## What you will do
The answer must be an exact copy of the records below, with every picture left out.

------ Information shown ------

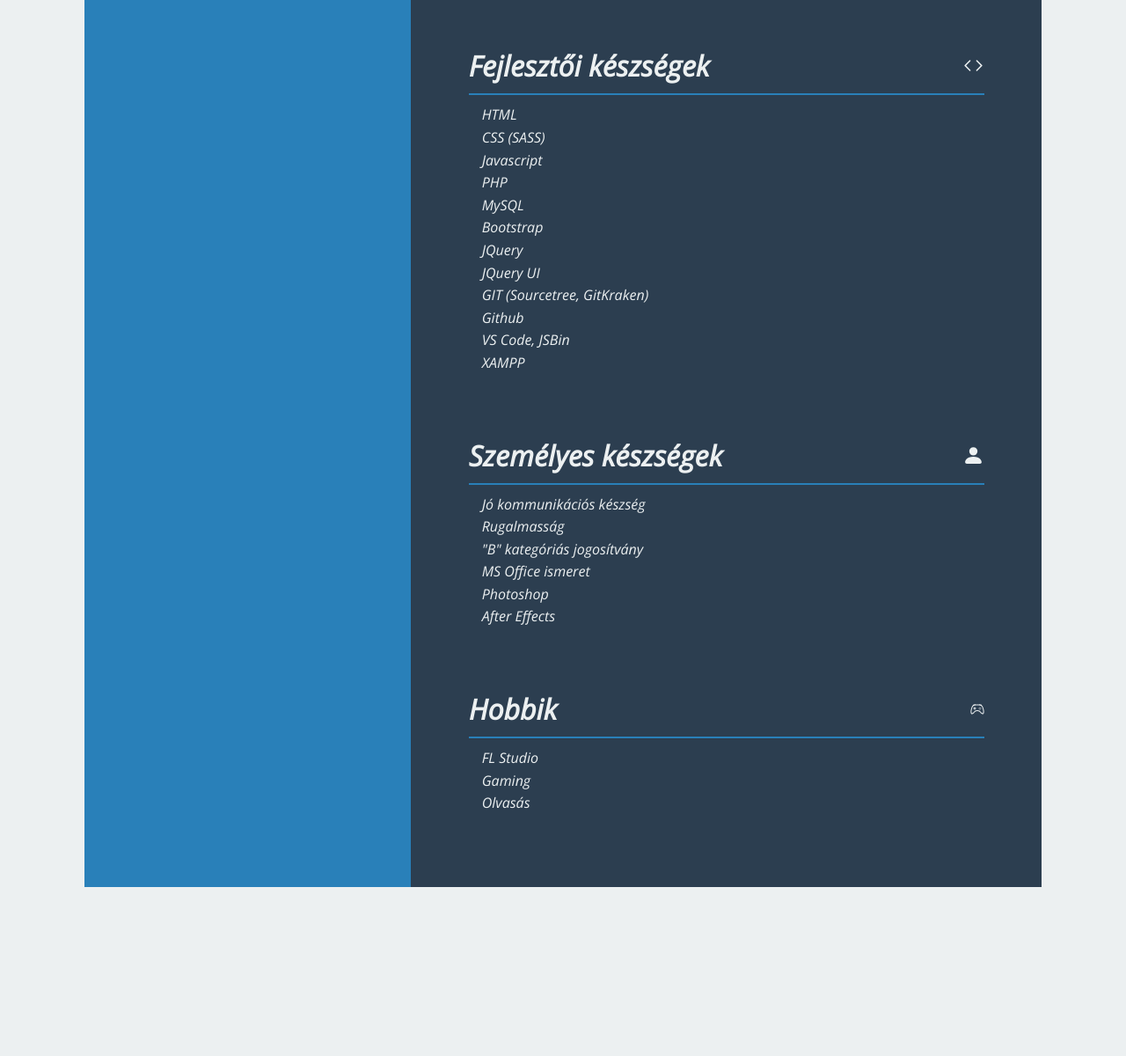
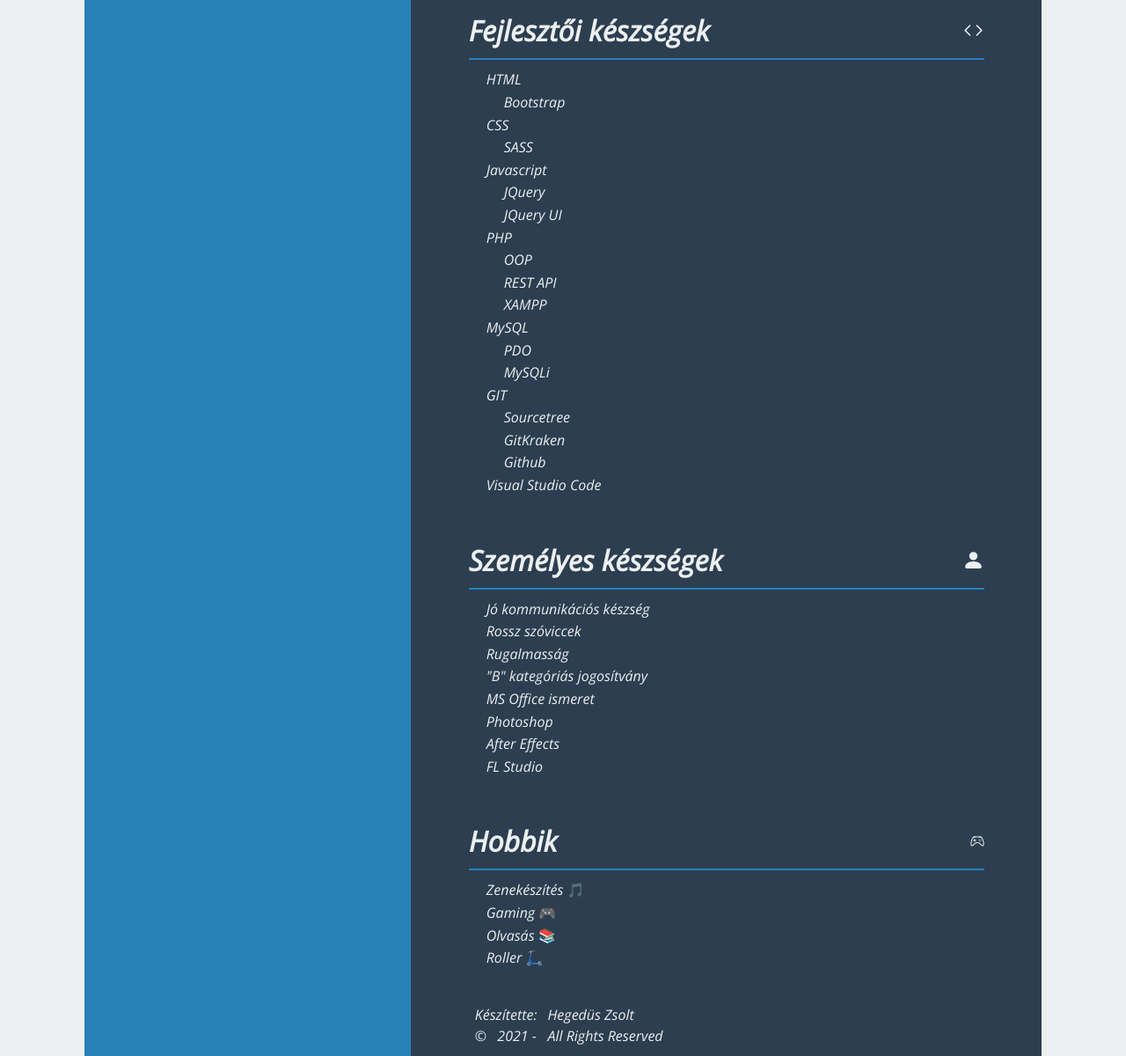
Before and after one commit to FiddlerZsolt/my-cv, a plain HTML site: page index.html in a window 1280 px wide. Shown: the part 575-1775 px from the top of the page at 88% size. Before the commit the page ends 1583 px from the top, so only its background shows below. Drawn offline with nearby package versions, Linux system fonts and the light colour scheme.

Commit message:
Actualize

```diff
--- a/index.html
+++ b/index.html
@@ -67,7 +67,7 @@
                                 <path
                                     d="M8 16s6-5.686 6-10A6 6 0 0 0 2 6c0 4.314 6 10 6 10zm0-7a3 3 0 1 1 0-6 3 3 0 0 1 0 6z" />
                             </svg>
-                            Hungary, Szeged
+                            Szeged
                         </a>
                     </td>
                 </tr>
@@ -105,7 +105,7 @@
                 </h1>
                 <div class="works-box">
 
-                    <h3>NovaGSM<span class="time-interval">2020.07 - </span></h3>
+                    <h3>NovaGSM / Nova Phone<span class="time-interval">2020.07 - </span></h3>
                     <p><span>Munkakör: </span>Értékesítő</p>
                     <h3>Főbb feladatok:</h3>
                     <ul>
@@ -128,18 +128,43 @@
                 </h1>
                 <div class="dev-box">
                     <ul>
-                        <li>HTML</li>
-                        <li>CSS (SASS)</li>
-                        <li>Javascript</li>
-                        <li>PHP</li>
-                        <li>MySQL</li>
-                        <li>Bootstrap</li>
-                        <li>JQuery</li>
-                        <li>JQuery UI</li>
-                        <li>GIT (Sourcetree, GitKraken)</li>
-                        <li>Github</li>
-                        <li>VS Code, JSBin</li>
-                        <li>XAMPP</li>
+                        <li>HTML
+                            <ul>
+                                <li>Bootstrap</li>
+                            </ul>
+                        </li>
+                        <li>CSS
+                            <ul>
+                                <li>SASS</li>
+                            </ul>
+                        </li>
+                        <li>Javascript
+                            <ul>
+                                <li>JQuery</li>
+                                <li>JQuery UI</li>
+                            </ul>
+                        </li>
+                        <li>PHP
+                            <ul>
+                                <li>OOP</li>
+                                <li>REST API</li>
+                                <li>XAMPP</li>
+                            </ul>
+                        </li>
+                        <li>MySQL
+                            <ul>
+                                <li>PDO</li>
+                                <li>MySQLi</li>
+                            </ul>
+                        </li>
+                        <li>GIT
+                            <ul>
+                                <li>Sourcetree</li>
+                                <li>GitKraken</li>
+                                <li>Github</li>
+                            </ul>
+                        </li>
+                        <li>Visual Studio Code</li>
                     </ul>
                 </div>
             </div>
@@ -155,11 +180,13 @@
                 <div class="personal-skills-box">
                     <ul>
                         <li>Jó kommunikációs készség</li>
+                        <li>Rossz szóviccek</li>
                         <li>Rugalmasság</li>
                         <li>"B" kategóriás jogosítvány</li>
                         <li>MS Office ismeret</li>
                         <li>Photoshop</li>
                         <li>After Effects</li>
+                        <li>FL Studio</li>
                     </ul>
                 </div>
             </div>
@@ -172,9 +199,10 @@
                 </h1>
                 <div class="personal-bobbies-box">
                     <ul>
-                        <li>FL Studio</li>
-                        <li>Gaming</li>
-                        <li>Olvasás</li>
+                        <li>Zenekészítés 🎵</li>
+                        <li>Gaming 🎮</li>
+                        <li>Olvasás 📚</li>
+                        <li>Roller 🛴</li>
                     </ul>
                 </div>
             </div>
@@ -188,7 +216,7 @@
                         <td>Hegedüs Zsolt</td>
                     </tr>
                     <tr>
-                        <td>Copyright</td>
+                        <td>©</td>
                         <td id="date"></td>
                         <td>All Rights Reserved</td>
                     </tr>
--- a/scripts/script.js
+++ b/scripts/script.js
@@ -1,3 +1,2 @@
 
-var d = new Date();
-document.getElementById("date").innerHTML = d.getFullYear();
+document.getElementById("date").innerHTML = new Date().getFullYear()+" -";
--- a/styles/style.scss
+++ b/styles/style.scss
@@ -182,10 +182,12 @@ body {
 }
 
 .my-description {
+    position: relative;
     min-height: 100%;
     width: 70%;
     padding: 2% 6%;
     padding-top: 58px;
+    padding-bottom: 58px;
     background-color: $dark;
 
     @media (max-width: $breakpoint-tablet) {
@@ -221,16 +223,16 @@ body {
     }
 
     ul {
-        margin-left: 15px;
+        margin-left: 20px;
 
         li {
-            line-height: 160%;
+            line-height: 1.6;
         }
     }
 }
 
 .studies, .works, .dev-skills, .personal-skills, .personal-hobbies {
-    margin-bottom: 60px;
+    margin-bottom: 40px;
 }
 
 .section-name {
@@ -244,15 +246,13 @@ body {
 }
 
 footer {
-    border-top: 2px solid $dark-blue;
-    background-color: $dark;
-    display: flex;
+    position: absolute;
     padding: 10px 0;
+    bottom: 0;
     table {
 
         td {
             padding: 0 5px;
         }
     }
-    display: none;
 }
```
Also changed, not shown: styles/style.css, 1 other file.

------

## Written answer
Before and after one commit to FiddlerZsolt/my-cv, a plain HTML site: page index.html in a window 1280 px wide. Shown: the part 575-1775 px from the top of the page at 88% size. Before the commit the page ends 1583 px from the top, so only its background shows below. Drawn offline with nearby package versions, Linux system fonts and the light colour scheme.

Commit message:
Actualize

```diff
--- a/index.html
+++ b/index.html
@@ -67,7 +67,7 @@
                                 <path
                                     d="M8 16s6-5.686 6-10A6 6 0 0 0 2 6c0 4.314 6 10 6 10zm0-7a3 3 0 1 1 0-6 3 3 0 0 1 0 6z" />
                             </svg>
-                            Hungary, Szeged
+                            Szeged
                         </a>
                     </td>
                 </tr>
@@ -105,7 +105,7 @@
                 </h1>
                 <div class="works-box">
 
-                    <h3>NovaGSM<span class="time-interval">2020.07 - </span></h3>
+                    <h3>NovaGSM / Nova Phone<span class="time-interval">2020.07 - </span></h3>
                     <p><span>Munkakör: </span>Értékesítő</p>
                     <h3>Főbb feladatok:</h3>
                     <ul>
@@ -128,18 +128,43 @@
                 </h1>
                 <div class="dev-box">
                     <ul>
-                        <li>HTML</li>
-                        <li>CSS (SASS)</li>
-                        <li>Javascript</li>
-                        <li>PHP</li>
-                        <li>MySQL</li>
-                        <li>Bootstrap</li>
-                        <li>JQuery</li>
-                        <li>JQuery UI</li>
-                        <li>GIT (Sourcetree, GitKraken)</li>
-                        <li>Github</li>
-                        <li>VS Code, JSBin</li>
-                        <li>XAMPP</li>
+                        <li>HTML
+                            <ul>
+                                <li>Bootstrap</li>
+                            </ul>
+                        </li>
+                        <li>CSS
+                            <ul>
+                                <li>SASS</li>
+                            </ul>
+                        </li>
+                        <li>Javascript
+                            <ul>
+                                <li>JQuery</li>
+                                <li>JQuery UI</li>
+                            </ul>
+                        </li>
+                        <li>PHP
+                            <ul>
+                                <li>OOP</li>
+                                <li>REST API</li>
+                                <li>XAMPP</li>
+                            </ul>
+                        </li>
+                        <li>MySQL
+                            <ul>
+                                <li>PDO</li>
+                                <li>MySQLi</li>
+                            </ul>
+                        </li>
+                        <li>GIT
+                            <ul>
+                                <li>Sourcetree</li>
+                                <li>GitKraken</li>
+                                <li>Github</li>
+                            </ul>
+                        </li>
+                        <li>Visual Studio Code</li>
                     </ul>
                 </div>
             </div>
@@ -155,11 +180,13 @@
                 <div class="personal-skills-box">
                     <ul>
                         <li>Jó kommunikációs készség</li>
+                        <li>Rossz szóviccek</li>
                         <li>Rugalmasság</li>
                         <li>"B" kategóriás jogosítvány</li>
                         <li>MS Office ismeret</li>
                         <li>Photoshop</li>
                         <li>After Effects</li>
+                        <li>FL Studio</li>
                     </ul>
                 </div>
             </div>
@@ -172,9 +199,10 @@
                 </h1>
                 <div class="personal-bobbies-box">
                     <ul>
-                        <li>FL Studio</li>
-                        <li>Gaming</li>
-                        <li>Olvasás</li>
+                        <li>Zenekészítés 🎵</li>
+                        <li>Gaming 🎮</li>
+                        <li>Olvasás 📚</li>
+                        <li>Roller 🛴</li>
                     </ul>
                 </div>
             </div>
@@ -188,7 +216,7 @@
                         <td>Hegedüs Zsolt</td>
                     </tr>
                     <tr>
-                        <td>Copyright</td>
+                        <td>©</td>
                         <td id="date"></td>
                         <td>All Rights Reserved</td>
                     </tr>
--- a/scripts/script.js
+++ b/scripts/script.js
@@ -1,3 +1,2 @@
 
-var d = new Date();
-document.getElementById("date").innerHTML = d.getFullYear();
+document.getElementById("date").innerHTML = new Date().getFullYear()+" -";
--- a/styles/style.scss
+++ b/styles/style.scss
@@ -182,10 +182,12 @@ body {
 }
 
 .my-description {
+    position: relative;
     min-height: 100%;
     width: 70%;
     padding: 2% 6%;
     padding-top: 58px;
+    padding-bottom: 58px;
     background-color: $dark;
 
     @media (max-width: $breakpoint-tablet) {
@@ -221,16 +223,16 @@ body {
     }
 
     ul {
-        margin-left: 15px;
+        margin-left: 20px;
 
         li {
-            line-height: 160%;
+            line-height: 1.6;
         }
     }
 }
 
 .studies, .works, .dev-skills, .personal-skills, .personal-hobbies {
-    margin-bottom: 60px;
+    margin-bottom: 40px;
 }
 
 .section-name {
@@ -244,15 +246,13 @@ body {
 }
 
 footer {
-    border-top: 2px solid $dark-blue;
-    background-color: $dark;
-    display: flex;
+    position: absolute;
     padding: 10px 0;
+    bottom: 0;
     table {
 
         td {
             padding: 0 5px;
         }
     }
-    display: none;
 }
```
Also changed, not shown: styles/style.css, 1 other file.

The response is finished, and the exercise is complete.